───── Dataset extract ─────
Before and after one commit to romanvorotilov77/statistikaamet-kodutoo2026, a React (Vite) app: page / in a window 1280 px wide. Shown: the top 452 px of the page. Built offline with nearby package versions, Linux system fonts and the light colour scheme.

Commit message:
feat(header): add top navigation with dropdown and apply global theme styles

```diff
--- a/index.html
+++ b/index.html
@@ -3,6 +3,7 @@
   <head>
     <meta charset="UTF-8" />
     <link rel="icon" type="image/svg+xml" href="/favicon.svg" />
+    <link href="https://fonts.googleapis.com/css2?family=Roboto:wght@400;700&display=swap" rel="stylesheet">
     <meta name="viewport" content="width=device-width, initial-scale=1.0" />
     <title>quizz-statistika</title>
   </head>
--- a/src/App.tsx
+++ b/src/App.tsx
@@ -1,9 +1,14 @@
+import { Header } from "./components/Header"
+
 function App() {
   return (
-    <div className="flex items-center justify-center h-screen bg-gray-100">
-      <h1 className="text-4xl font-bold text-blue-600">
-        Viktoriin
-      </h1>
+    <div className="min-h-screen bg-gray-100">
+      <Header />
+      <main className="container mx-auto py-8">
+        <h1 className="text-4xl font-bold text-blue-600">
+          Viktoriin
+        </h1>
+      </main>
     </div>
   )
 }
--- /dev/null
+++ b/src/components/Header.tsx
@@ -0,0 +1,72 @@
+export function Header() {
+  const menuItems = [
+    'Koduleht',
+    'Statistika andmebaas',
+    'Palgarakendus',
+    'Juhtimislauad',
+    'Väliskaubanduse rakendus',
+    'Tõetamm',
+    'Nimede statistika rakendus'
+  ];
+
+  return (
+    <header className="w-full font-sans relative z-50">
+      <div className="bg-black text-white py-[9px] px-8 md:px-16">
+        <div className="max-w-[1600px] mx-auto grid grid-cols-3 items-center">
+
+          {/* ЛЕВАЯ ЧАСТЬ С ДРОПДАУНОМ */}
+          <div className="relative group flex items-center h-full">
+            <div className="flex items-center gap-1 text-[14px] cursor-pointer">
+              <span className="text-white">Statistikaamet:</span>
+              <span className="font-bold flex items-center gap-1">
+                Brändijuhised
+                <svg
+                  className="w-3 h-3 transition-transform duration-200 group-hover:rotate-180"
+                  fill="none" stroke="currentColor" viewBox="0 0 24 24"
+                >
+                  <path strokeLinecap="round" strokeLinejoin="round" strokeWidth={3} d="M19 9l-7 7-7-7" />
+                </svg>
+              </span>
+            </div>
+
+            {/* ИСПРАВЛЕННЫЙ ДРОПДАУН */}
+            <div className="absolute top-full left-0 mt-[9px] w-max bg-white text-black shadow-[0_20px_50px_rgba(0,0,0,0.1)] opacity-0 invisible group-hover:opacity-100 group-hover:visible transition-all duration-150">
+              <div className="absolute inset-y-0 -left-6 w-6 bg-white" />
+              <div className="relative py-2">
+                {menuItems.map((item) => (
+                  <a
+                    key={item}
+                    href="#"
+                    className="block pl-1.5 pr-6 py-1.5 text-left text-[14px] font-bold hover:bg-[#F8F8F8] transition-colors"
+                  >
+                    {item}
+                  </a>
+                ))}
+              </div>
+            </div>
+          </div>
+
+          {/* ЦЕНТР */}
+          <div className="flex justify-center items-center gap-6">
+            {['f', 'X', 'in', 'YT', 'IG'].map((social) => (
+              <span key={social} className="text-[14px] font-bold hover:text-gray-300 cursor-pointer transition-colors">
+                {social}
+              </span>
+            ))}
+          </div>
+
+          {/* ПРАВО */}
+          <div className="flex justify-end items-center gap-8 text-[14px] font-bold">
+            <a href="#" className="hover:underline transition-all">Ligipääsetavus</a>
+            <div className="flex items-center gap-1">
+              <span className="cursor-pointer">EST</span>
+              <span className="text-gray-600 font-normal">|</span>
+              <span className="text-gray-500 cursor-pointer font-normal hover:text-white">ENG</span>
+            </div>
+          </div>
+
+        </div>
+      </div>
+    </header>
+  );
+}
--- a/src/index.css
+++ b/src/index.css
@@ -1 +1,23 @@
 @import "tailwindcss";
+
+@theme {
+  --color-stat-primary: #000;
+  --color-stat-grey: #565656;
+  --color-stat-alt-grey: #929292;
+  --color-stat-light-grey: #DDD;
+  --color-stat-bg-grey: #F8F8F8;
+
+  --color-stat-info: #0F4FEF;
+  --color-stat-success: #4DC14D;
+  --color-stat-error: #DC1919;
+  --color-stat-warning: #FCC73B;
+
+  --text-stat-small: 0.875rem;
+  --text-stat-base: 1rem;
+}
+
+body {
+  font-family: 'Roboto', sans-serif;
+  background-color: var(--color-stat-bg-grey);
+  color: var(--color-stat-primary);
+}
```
─────
◆ Assignment
All of the entries above must be quoted exactly.

◆ Answer for the task
Before and after one commit to romanvorotilov77/statistikaamet-kodutoo2026, a React (Vite) app: page / in a window 1280 px wide. Shown: the top 452 px of the page. Built offline with nearby package versions, Linux system fonts and the light colour scheme.

Commit message:
feat(header): add top navigation with dropdown and apply global theme styles

```diff
--- a/index.html
+++ b/index.html
@@ -3,6 +3,7 @@
   <head>
     <meta charset="UTF-8" />
     <link rel="icon" type="image/svg+xml" href="/favicon.svg" />
+    <link href="https://fonts.googleapis.com/css2?family=Roboto:wght@400;700&display=swap" rel="stylesheet">
     <meta name="viewport" content="width=device-width, initial-scale=1.0" />
     <title>quizz-statistika</title>
   </head>
--- a/src/App.tsx
+++ b/src/App.tsx
@@ -1,9 +1,14 @@
+import { Header } from "./components/Header"
+
 function App() {
   return (
-    <div className="flex items-center justify-center h-screen bg-gray-100">
-      <h1 className="text-4xl font-bold text-blue-600">
-        Viktoriin
-      </h1>
+    <div className="min-h-screen bg-gray-100">
+      <Header />
+      <main className="container mx-auto py-8">
+        <h1 className="text-4xl font-bold text-blue-600">
+          Viktoriin
+        </h1>
+      </main>
     </div>
   )
 }
--- /dev/null
+++ b/src/components/Header.tsx
@@ -0,0 +1,72 @@
+export function Header() {
+  const menuItems = [
+    'Koduleht',
+    'Statistika andmebaas',
+    'Palgarakendus',
+    'Juhtimislauad',
+    'Väliskaubanduse rakendus',
+    'Tõetamm',
+    'Nimede statistika rakendus'
+  ];
+
+  return (
+    <header className="w-full font-sans relative z-50">
+      <div className="bg-black text-white py-[9px] px-8 md:px-16">
+        <div className="max-w-[1600px] mx-auto grid grid-cols-3 items-center">
+
+          {/* ЛЕВАЯ ЧАСТЬ С ДРОПДАУНОМ */}
+          <div className="relative group flex items-center h-full">
+            <div className="flex items-center gap-1 text-[14px] cursor-pointer">
+              <span className="text-white">Statistikaamet:</span>
+              <span className="font-bold flex items-center gap-1">
+                Brändijuhised
+                <svg
+                  className="w-3 h-3 transition-transform duration-200 group-hover:rotate-180"
+                  fill="none" stroke="currentColor" viewBox="0 0 24 24"
+                >
+                  <path strokeLinecap="round" strokeLinejoin="round" strokeWidth={3} d="M19 9l-7 7-7-7" />
+                </svg>
+              </span>
+            </div>
+
+            {/* ИСПРАВЛЕННЫЙ ДРОПДАУН */}
+            <div className="absolute top-full left-0 mt-[9px] w-max bg-white text-black shadow-[0_20px_50px_rgba(0,0,0,0.1)] opacity-0 invisible group-hover:opacity-100 group-hover:visible transition-all duration-150">
+              <div className="absolute inset-y-0 -left-6 w-6 bg-white" />
+              <div className="relative py-2">
+                {menuItems.map((item) => (
+                  <a
+                    key={item}
+                    href="#"
+                    className="block pl-1.5 pr-6 py-1.5 text-left text-[14px] font-bold hover:bg-[#F8F8F8] transition-colors"
+                  >
+                    {item}
+                  </a>
+                ))}
+              </div>
+            </div>
+          </div>
+
+          {/* ЦЕНТР */}
+          <div className="flex justify-center items-center gap-6">
+            {['f', 'X', 'in', 'YT', 'IG'].map((social) => (
+              <span key={social} className="text-[14px] font-bold hover:text-gray-300 cursor-pointer transition-colors">
+                {social}
+              </span>
+            ))}
+          </div>
+
+          {/* ПРАВО */}
+          <div className="flex justify-end items-center gap-8 text-[14px] font-bold">
+            <a href="#" className="hover:underline transition-all">Ligipääsetavus</a>
+            <div className="flex items-center gap-1">
+              <span className="cursor-pointer">EST</span>
+              <span className="text-gray-600 font-normal">|</span>
+              <span className="text-gray-500 cursor-pointer font-normal hover:text-white">ENG</span>
+            </div>
+          </div>
+
+        </div>
+      </div>
+    </header>
+  );
+}
--- a/src/index.css
+++ b/src/index.css
@@ -1 +1,23 @@
 @import "tailwindcss";
+
+@theme {
+  --color-stat-primary: #000;
+  --color-stat-grey: #565656;
+  --color-stat-alt-grey: #929292;
+  --color-stat-light-grey: #DDD;
+  --color-stat-bg-grey: #F8F8F8;
+
+  --color-stat-info: #0F4FEF;
+  --color-stat-success: #4DC14D;
+  --color-stat-error: #DC1919;
+  --color-stat-warning: #FCC73B;
+
+  --text-stat-small: 0.875rem;
+  --text-stat-base: 1rem;
+}
+
+body {
+  font-family: 'Roboto', sans-serif;
+  background-color: var(--color-stat-bg-grey);
+  color: var(--color-stat-primary);
+}
```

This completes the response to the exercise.